**** Records for this task ****

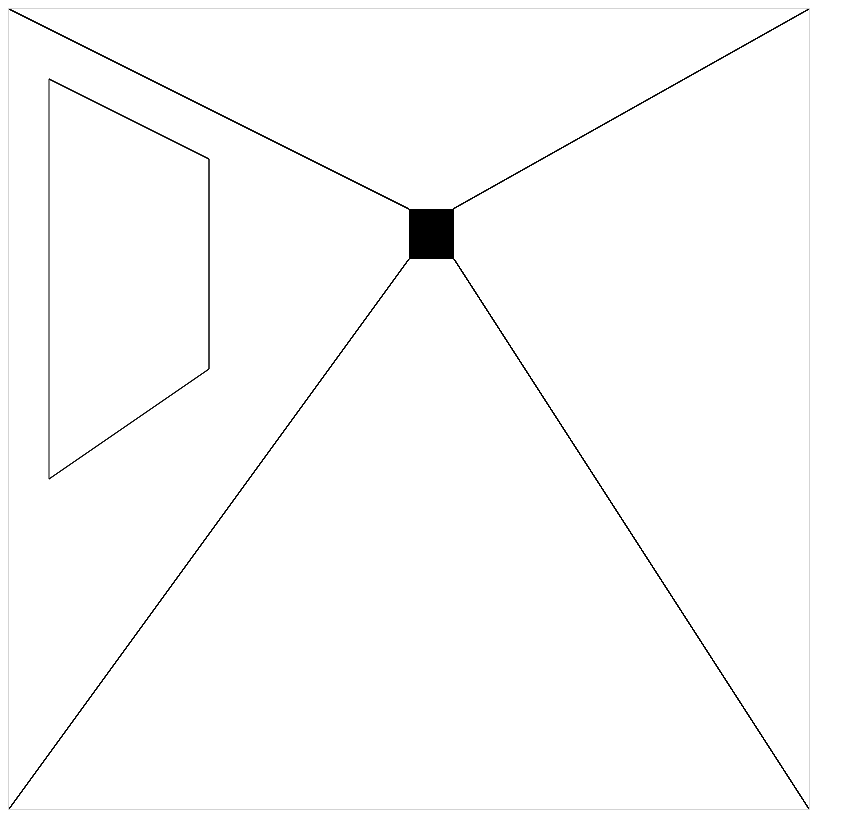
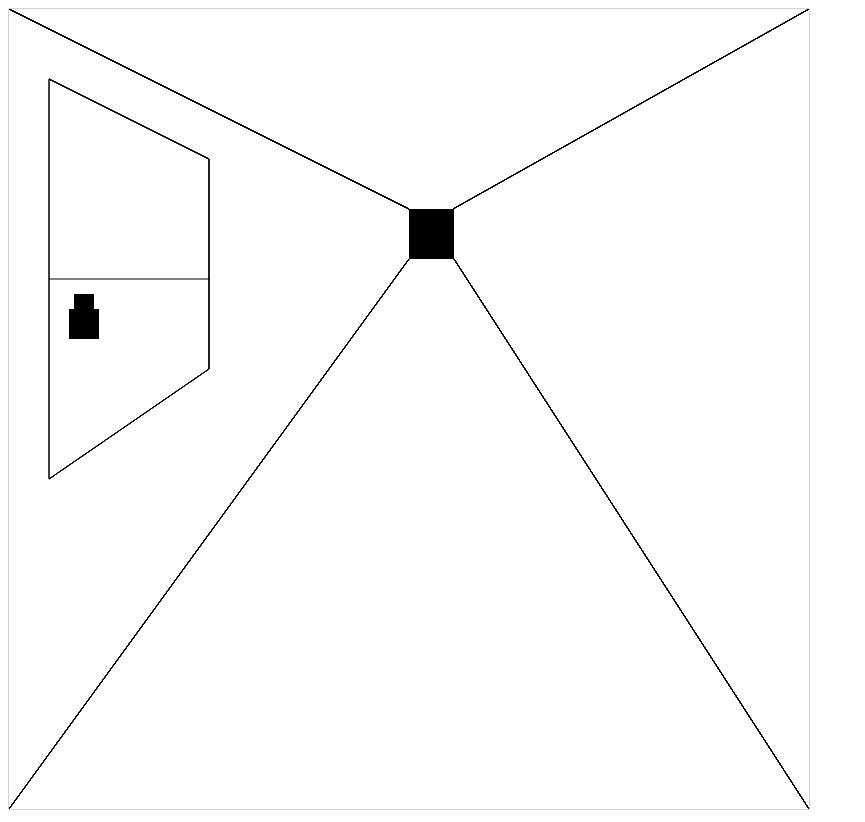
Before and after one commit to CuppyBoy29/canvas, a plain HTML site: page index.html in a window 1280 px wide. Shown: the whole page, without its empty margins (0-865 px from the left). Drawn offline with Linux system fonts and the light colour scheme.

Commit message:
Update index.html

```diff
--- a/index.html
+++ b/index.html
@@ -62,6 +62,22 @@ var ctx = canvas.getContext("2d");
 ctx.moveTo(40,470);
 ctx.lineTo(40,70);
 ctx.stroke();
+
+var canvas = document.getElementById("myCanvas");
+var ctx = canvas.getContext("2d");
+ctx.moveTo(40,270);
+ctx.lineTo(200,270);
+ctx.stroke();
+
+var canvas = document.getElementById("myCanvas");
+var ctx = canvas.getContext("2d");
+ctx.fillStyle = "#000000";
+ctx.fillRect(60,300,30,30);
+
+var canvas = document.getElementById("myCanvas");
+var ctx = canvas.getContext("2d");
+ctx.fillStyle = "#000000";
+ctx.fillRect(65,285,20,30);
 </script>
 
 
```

****
**** Records for this task ****

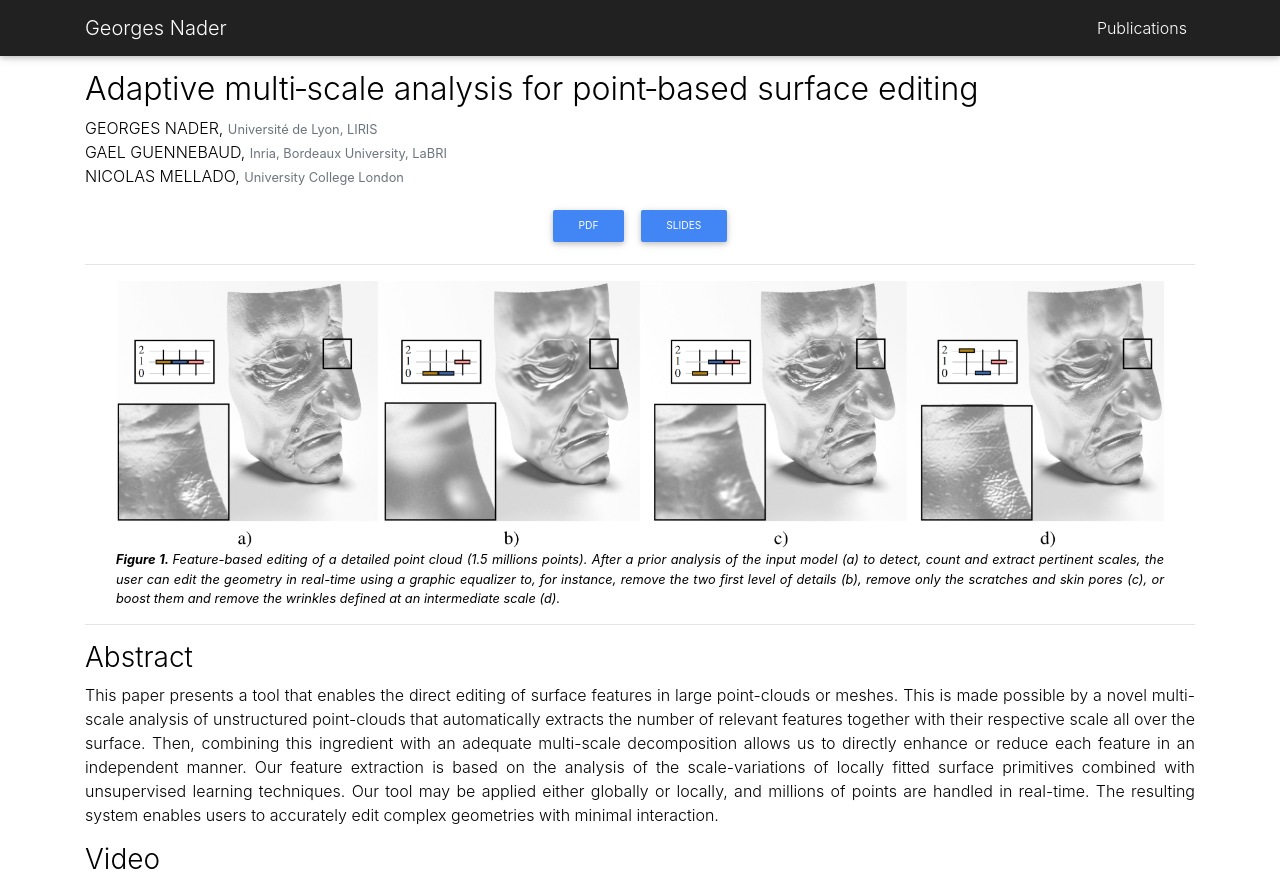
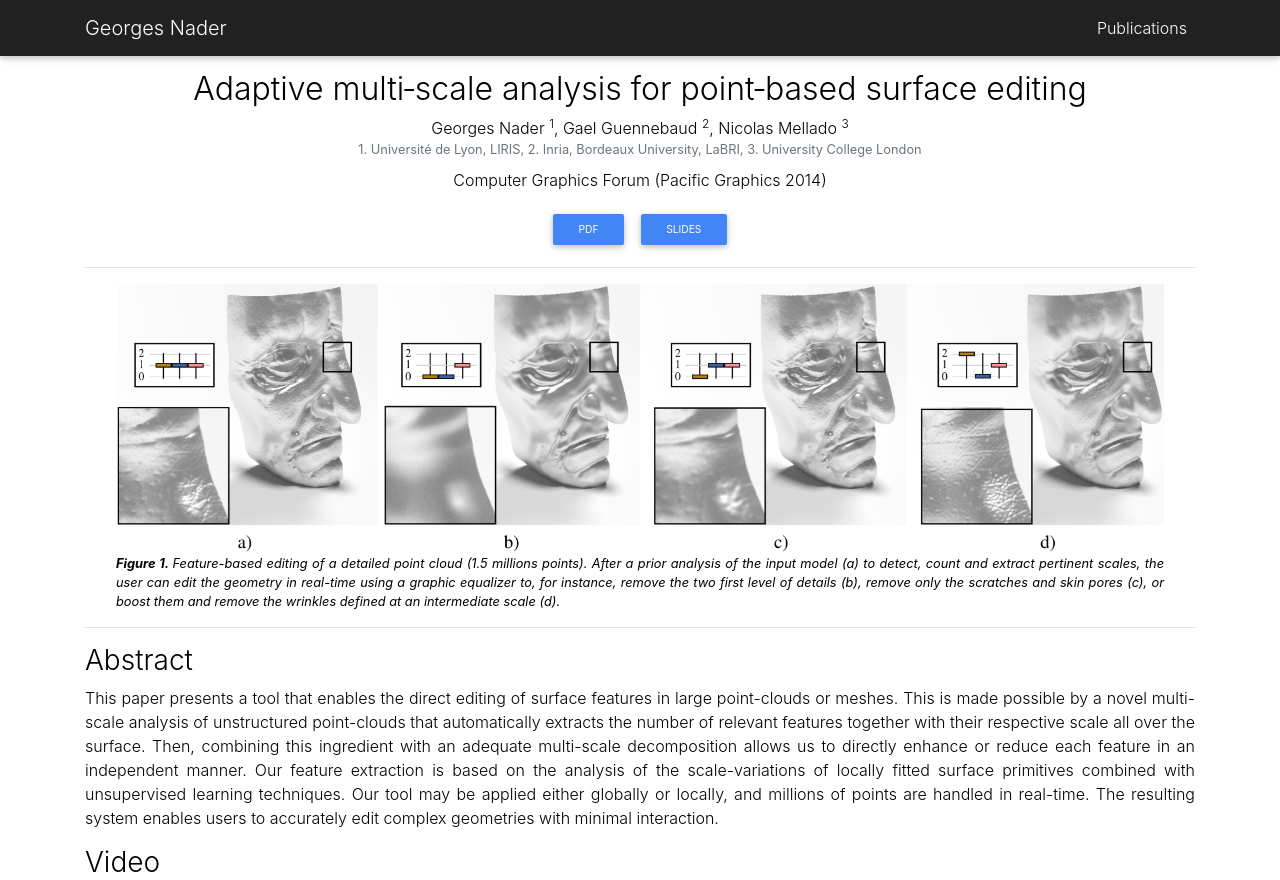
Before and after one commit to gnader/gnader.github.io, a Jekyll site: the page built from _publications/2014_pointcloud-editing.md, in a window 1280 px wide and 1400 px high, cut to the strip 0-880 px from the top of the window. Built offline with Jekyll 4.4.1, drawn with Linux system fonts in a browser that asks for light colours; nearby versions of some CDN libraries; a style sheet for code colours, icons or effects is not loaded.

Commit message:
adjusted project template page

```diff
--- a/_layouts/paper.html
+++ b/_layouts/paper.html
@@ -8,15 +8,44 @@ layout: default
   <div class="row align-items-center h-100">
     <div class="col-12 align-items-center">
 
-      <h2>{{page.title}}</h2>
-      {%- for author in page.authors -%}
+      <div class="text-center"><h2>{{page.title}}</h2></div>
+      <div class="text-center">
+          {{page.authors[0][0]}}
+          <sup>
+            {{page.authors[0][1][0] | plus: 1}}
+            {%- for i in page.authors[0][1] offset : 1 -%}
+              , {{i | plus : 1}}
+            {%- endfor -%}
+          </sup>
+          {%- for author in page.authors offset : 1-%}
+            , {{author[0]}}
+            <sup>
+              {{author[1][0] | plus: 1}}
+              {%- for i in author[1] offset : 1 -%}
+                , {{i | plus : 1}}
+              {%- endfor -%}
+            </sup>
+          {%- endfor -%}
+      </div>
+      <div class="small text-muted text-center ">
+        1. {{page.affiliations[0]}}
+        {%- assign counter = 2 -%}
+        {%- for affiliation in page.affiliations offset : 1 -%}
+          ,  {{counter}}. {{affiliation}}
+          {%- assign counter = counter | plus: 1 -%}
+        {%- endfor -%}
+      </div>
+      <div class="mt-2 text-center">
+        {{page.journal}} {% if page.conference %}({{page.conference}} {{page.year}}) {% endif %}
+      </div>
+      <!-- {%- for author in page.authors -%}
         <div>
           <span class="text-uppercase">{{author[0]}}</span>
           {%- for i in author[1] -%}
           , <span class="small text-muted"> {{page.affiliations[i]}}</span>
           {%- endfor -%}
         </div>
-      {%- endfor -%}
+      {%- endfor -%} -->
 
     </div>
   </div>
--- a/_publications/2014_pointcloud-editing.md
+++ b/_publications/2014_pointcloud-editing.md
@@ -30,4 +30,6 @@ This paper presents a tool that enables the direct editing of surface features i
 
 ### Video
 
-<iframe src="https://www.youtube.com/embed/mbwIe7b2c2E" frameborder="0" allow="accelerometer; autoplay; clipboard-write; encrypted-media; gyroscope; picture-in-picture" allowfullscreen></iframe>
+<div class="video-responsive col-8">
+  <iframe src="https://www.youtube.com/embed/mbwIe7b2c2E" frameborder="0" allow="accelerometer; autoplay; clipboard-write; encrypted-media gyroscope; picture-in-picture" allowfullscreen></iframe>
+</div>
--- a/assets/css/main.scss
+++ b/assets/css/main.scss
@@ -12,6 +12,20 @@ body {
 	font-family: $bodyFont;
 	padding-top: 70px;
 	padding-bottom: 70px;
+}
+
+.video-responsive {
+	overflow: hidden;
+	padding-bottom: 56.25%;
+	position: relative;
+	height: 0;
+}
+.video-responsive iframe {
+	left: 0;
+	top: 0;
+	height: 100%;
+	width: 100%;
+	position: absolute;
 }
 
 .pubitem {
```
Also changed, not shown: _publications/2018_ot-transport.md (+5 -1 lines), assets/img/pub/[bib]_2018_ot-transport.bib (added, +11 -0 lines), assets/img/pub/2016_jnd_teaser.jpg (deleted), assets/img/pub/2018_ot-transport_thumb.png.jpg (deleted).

****

- Exercise prompt -
The word to find is "affiliations". Copy every line of the records that holds it.

- Answer box -
+        1. {{page.affiliations[0]}}
+        {%- for affiliation in page.affiliations offset : 1 -%}
           , <span class="small text-muted"> {{page.affiliations[i]}}</span>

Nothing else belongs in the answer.